Web page revision data
----
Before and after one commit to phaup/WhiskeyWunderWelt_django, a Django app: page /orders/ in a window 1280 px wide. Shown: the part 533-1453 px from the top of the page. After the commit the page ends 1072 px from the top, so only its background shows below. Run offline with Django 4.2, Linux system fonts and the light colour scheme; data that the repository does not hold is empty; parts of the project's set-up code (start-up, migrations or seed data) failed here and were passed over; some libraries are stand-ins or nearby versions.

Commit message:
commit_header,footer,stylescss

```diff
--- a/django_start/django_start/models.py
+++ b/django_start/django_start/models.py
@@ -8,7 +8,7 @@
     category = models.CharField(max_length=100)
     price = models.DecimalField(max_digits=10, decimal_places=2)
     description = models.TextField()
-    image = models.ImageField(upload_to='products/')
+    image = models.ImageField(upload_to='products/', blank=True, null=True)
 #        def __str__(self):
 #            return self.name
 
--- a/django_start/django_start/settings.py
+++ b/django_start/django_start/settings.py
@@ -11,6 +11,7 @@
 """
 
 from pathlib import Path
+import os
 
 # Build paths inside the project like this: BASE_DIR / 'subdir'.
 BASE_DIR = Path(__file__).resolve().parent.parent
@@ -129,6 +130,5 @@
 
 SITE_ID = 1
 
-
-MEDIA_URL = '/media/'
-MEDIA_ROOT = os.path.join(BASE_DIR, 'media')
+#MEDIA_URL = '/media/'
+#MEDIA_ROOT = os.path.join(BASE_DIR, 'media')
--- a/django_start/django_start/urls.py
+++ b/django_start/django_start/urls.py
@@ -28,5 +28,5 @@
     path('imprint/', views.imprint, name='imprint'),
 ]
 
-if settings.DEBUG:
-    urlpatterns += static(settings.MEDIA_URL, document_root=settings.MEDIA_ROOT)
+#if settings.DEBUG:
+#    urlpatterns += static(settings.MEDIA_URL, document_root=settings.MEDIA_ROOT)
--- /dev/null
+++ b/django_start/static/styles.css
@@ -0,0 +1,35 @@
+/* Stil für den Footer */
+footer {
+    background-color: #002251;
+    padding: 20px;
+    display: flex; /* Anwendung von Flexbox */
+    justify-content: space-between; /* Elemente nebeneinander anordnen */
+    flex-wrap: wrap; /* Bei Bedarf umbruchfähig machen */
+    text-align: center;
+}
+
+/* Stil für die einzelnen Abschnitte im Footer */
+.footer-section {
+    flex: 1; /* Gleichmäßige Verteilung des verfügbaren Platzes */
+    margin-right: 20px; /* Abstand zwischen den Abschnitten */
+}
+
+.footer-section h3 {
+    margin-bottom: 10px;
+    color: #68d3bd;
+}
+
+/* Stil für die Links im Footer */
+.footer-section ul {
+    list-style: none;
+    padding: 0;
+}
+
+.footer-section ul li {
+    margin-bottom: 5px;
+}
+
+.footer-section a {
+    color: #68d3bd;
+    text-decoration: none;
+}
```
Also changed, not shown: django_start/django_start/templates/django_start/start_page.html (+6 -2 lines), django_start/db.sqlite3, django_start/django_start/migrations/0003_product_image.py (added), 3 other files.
----
- [Work order]:
Return each line of the records above in which the word "settings" occurs.

- [Answer section]:
--- a/django_start/django_start/settings.py
+++ b/django_start/django_start/settings.py
-if settings.DEBUG:
-    urlpatterns += static(settings.MEDIA_URL, document_root=settings.MEDIA_ROOT)
+#if settings.DEBUG:
+#    urlpatterns += static(settings.MEDIA_URL, document_root=settings.MEDIA_ROOT)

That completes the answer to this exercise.